----- Recorded data

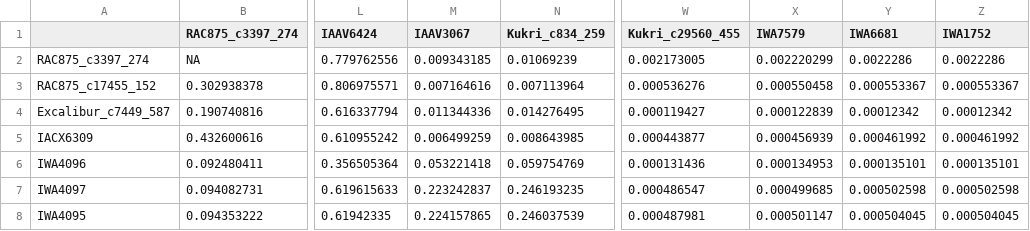
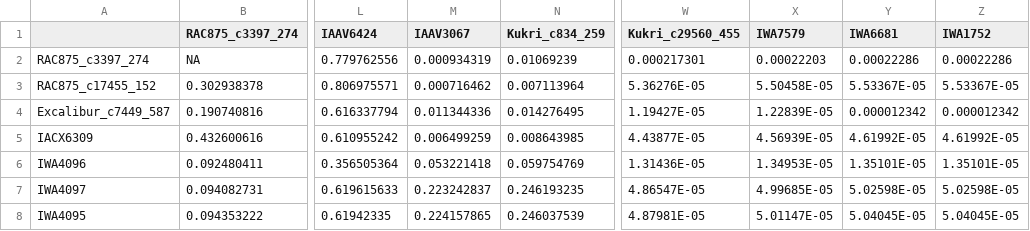
Before and after one commit to whussain2/vGWAS, a CSV file: data/epistasis/epistasis_pvalues.csv, drawn as a sheet; only a part is shown, gaps mark what is left out; the diff covers the shown part only; the diff names each change by its address in the sheet, - before the commit and + after, or states it on an @@ line.

```diff
--- a/data/epistasis/epistasis_pvalues.csv
+++ b/data/epistasis/epistasis_pvalues.csv
-M2 (IAAV3067): 0.009343185
+M2 (IAAV3067): 0.000934319
-W2 (Kukri_c29560_455): 0.002173005
+W2 (Kukri_c29560_455): 0.000217301
-X2 (IWA7579): 0.002220299
+X2 (IWA7579): 0.00022203
-Y2 (IWA6681): 0.0022286
+Y2 (IWA6681): 0.00022286
-Z2 (IWA1752): 0.0022286
+Z2 (IWA1752): 0.00022286
-M3 (IAAV3067): 0.007164616
+M3 (IAAV3067): 0.000716462
-W3 (Kukri_c29560_455): 0.000536276
+W3 (Kukri_c29560_455): 5.36276E-05
-X3 (IWA7579): 0.000550458
+X3 (IWA7579): 5.50458E-05
-Y3 (IWA6681): 0.000553367
+Y3 (IWA6681): 5.53367E-05
-Z3 (IWA1752): 0.000553367
+Z3 (IWA1752): 5.53367E-05
-W4 (Kukri_c29560_455): 0.000119427
+W4 (Kukri_c29560_455): 1.19427E-05
-X4 (IWA7579): 0.000122839
+X4 (IWA7579): 1.22839E-05
-Y4 (IWA6681): 0.00012342
+Y4 (IWA6681): 0.000012342
-Z4 (IWA1752): 0.00012342
+Z4 (IWA1752): 0.000012342
-W5 (Kukri_c29560_455): 0.000443877
+W5 (Kukri_c29560_455): 4.43877E-05
-X5 (IWA7579): 0.000456939
+X5 (IWA7579): 4.56939E-05
-Y5 (IWA6681): 0.000461992
+Y5 (IWA6681): 4.61992E-05
-Z5 (IWA1752): 0.000461992
+Z5 (IWA1752): 4.61992E-05
-W6 (Kukri_c29560_455): 0.000131436
+W6 (Kukri_c29560_455): 1.31436E-05
-X6 (IWA7579): 0.000134953
+X6 (IWA7579): 1.34953E-05
-Y6 (IWA6681): 0.000135101
+Y6 (IWA6681): 1.35101E-05
-Z6 (IWA1752): 0.000135101
+Z6 (IWA1752): 1.35101E-05
-W7 (Kukri_c29560_455): 0.000486547
+W7 (Kukri_c29560_455): 4.86547E-05
-X7 (IWA7579): 0.000499685
+X7 (IWA7579): 4.99685E-05
-Y7 (IWA6681): 0.000502598
+Y7 (IWA6681): 5.02598E-05
-Z7 (IWA1752): 0.000502598
+Z7 (IWA1752): 5.02598E-05
-W8 (Kukri_c29560_455): 0.000487981
+W8 (Kukri_c29560_455): 4.87981E-05
-X8 (IWA7579): 0.000501147
+X8 (IWA7579): 5.01147E-05
-Y8 (IWA6681): 0.000504045
+Y8 (IWA6681): 5.04045E-05
-Z8 (IWA1752): 0.000504045
+Z8 (IWA1752): 5.04045E-05
```
Also changed, not shown: 165 edited cells elsewhere in this file, 2 other files.
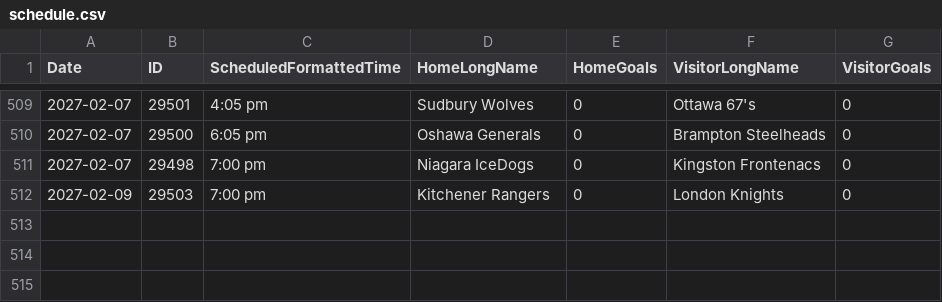
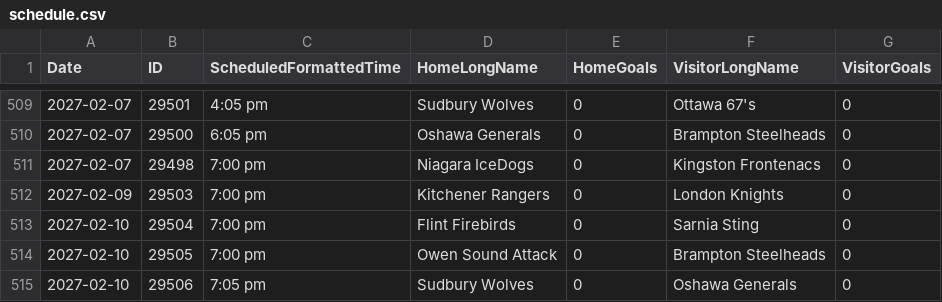
Before and after one commit to NoahCornish/OHLDataHub, a CSV file: data/current/schedule.csv, drawn as a sheet; only a part is shown, gaps mark what is left out; the diff names each change by its address in the sheet, - before the commit and + after, or states it on an @@ line.

```diff
--- a/data/current/schedule.csv
+++ b/data/current/schedule.csv
+row 513: 2027-02-10 | 29504 | 7:00 pm | Flint Firebirds | 0 | Sarnia Sting | 0
+row 514: 2027-02-10 | 29505 | 7:00 pm | Owen Sound Attack | 0 | Brampton Steelheads | 0
+row 515: 2027-02-10 | 29506 | 7:05 pm | Sudbury Wolves | 0 | Oshawa Generals | 0
```
Also changed, not shown: data/current/draft.csv, data/current/ev.csv, 4 other files.
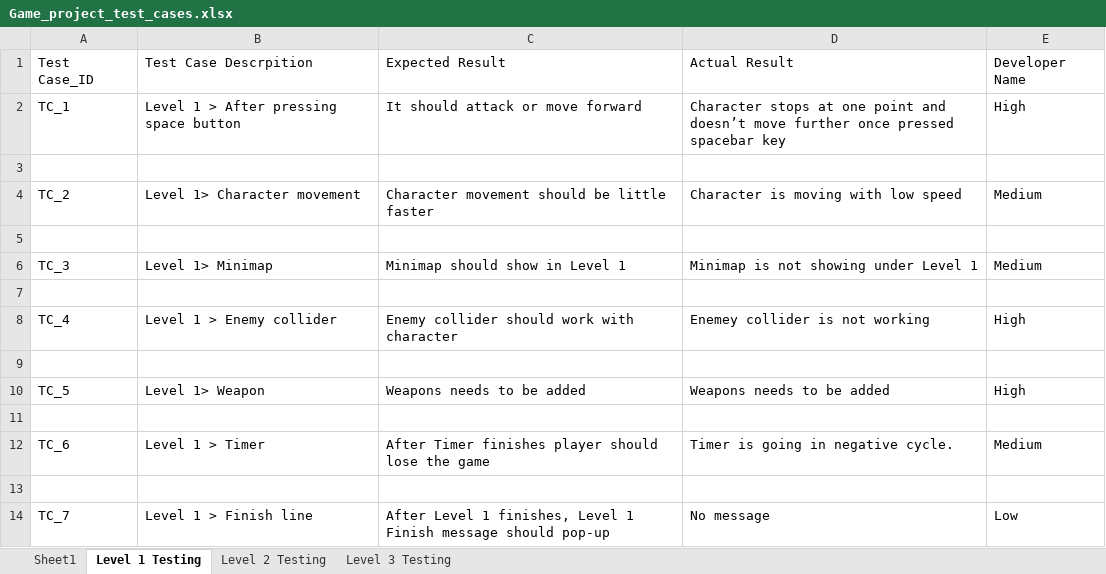
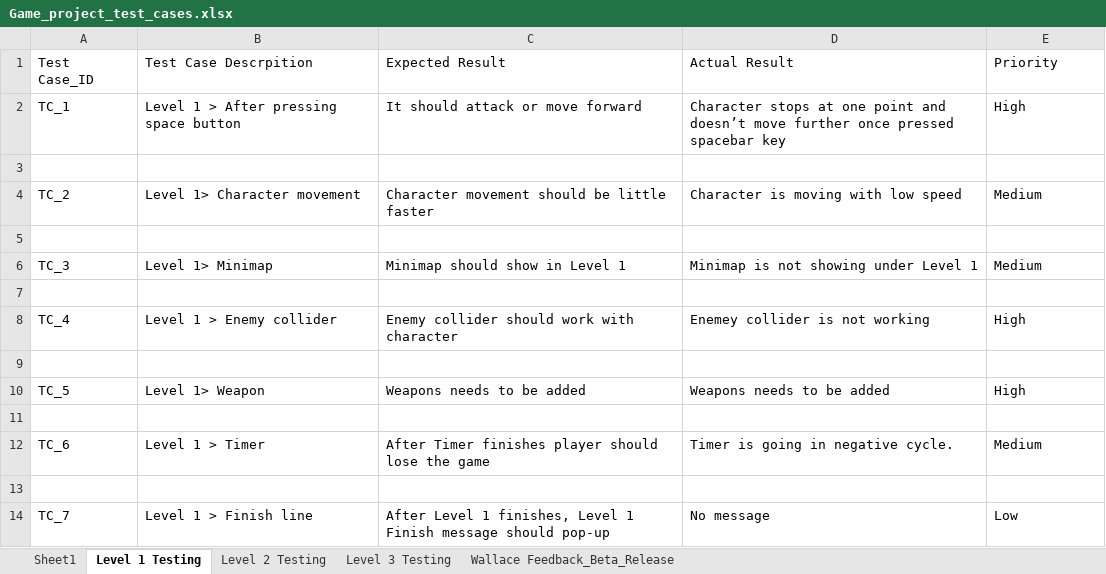
Before and after one commit to harshilme2/Game-Project, an Excel workbook: Documents/Game_project_test_cases.xlsx, sheet Level 1 Testing, drawn as a sheet; values as stored, in another font and other column widths than the file's, no borders; the diff names each change by its address in the sheet, - before the commit and + after, or states it on an @@ line.

Commit message:
Feedback from client (wallace)
Feedback from client (wallace)

```diff
--- a/Documents/Game_project_test_cases.xlsx (sheet Level 1 Testing)
+++ b/Documents/Game_project_test_cases.xlsx (sheet Level 1 Testing)
+sheet tab: Wallace Feedback_Beta_Release
-E1: Developer Name
+E1: Priority
```
Also changed, not shown: sheet Level 3 Testing.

----------

**Your assignment:** Locate the line with "Before and after one commit to harshilme2/Game-Project, an" in the entries above; extract it and every line after it, verbatim.

**Exercise output:**
Before and after one commit to harshilme2/Game-Project, an Excel workbook: Documents/Game_project_test_cases.xlsx, sheet Level 1 Testing, drawn as a sheet; values as stored, in another font and other column widths than the file's, no borders; the diff names each change by its address in the sheet, - before the commit and + after, or states it on an @@ line.

Commit message:
Feedback from client (wallace)
Feedback from client (wallace)

```diff
--- a/Documents/Game_project_test_cases.xlsx (sheet Level 1 Testing)
+++ b/Documents/Game_project_test_cases.xlsx (sheet Level 1 Testing)
+sheet tab: Wallace Feedback_Beta_Release
-E1: Developer Name
+E1: Priority
```
Also changed, not shown: sheet Level 3 Testing.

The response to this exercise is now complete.